A campaign to lower the voting age to 16 has failed to win over a judge in a preliminary legal argument seeking to advance the cause.
The campaign had wanted a High Court judge to declare that the current minimum voting age of 18 discriminated on the basis of age.
Any decision to lower the minimum voting age would be for Parliament to make but a judge’s declaration would have helped clarify the law.
In a decision issued from the High Court in Wellington on Wednesday, Justice Jan-Marie Doogue said restricting voting to people aged 18 was a justified limit on the right not to be subject to age discrimination.
This is not a huge surprise.
The Judge noted:
It is also worth noting that for the purposes of the United Nations Convention on the Rights of the Child a “child” is defined as “every human being below the age of eighteen years.”
In summary, I consider it is reasonable for a democratic society to grant voting rights to adults and not children, and to draw a line between adults and children at the age of 18.
Pretty basic principle – children don’t get the vote, adults do.
Age may be an imperfect proxy for maturity or competence; there will always be precocious children above, and incompetent adults below, the line wherever it is drawn. But a bright line is reasonable when establishing eligibility at the population level.

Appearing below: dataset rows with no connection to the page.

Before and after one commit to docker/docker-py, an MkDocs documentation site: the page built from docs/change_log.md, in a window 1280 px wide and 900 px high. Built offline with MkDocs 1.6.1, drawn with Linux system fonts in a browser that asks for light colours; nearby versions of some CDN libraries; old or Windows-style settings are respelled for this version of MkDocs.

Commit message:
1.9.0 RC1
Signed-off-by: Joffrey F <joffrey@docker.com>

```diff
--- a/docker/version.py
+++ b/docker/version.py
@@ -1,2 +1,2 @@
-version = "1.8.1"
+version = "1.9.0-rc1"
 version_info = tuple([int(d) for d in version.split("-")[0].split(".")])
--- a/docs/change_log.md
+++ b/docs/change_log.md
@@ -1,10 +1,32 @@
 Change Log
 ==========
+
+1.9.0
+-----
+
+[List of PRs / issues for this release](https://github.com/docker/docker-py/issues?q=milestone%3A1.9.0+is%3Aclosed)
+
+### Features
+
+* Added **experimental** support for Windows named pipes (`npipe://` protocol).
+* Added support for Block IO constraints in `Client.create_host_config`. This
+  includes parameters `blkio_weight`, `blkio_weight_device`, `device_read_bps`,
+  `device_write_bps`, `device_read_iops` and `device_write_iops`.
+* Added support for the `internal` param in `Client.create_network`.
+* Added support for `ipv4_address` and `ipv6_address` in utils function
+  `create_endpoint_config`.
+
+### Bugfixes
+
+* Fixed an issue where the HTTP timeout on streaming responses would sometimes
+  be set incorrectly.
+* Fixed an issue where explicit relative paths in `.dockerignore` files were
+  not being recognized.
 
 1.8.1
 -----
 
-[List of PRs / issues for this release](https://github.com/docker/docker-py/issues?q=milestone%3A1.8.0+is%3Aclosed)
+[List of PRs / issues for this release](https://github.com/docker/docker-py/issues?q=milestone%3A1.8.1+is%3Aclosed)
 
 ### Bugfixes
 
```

I’d be happy to go for a competency based eligibility for voting, rather than age. I have a long list of people who clearly should not qualify 🙂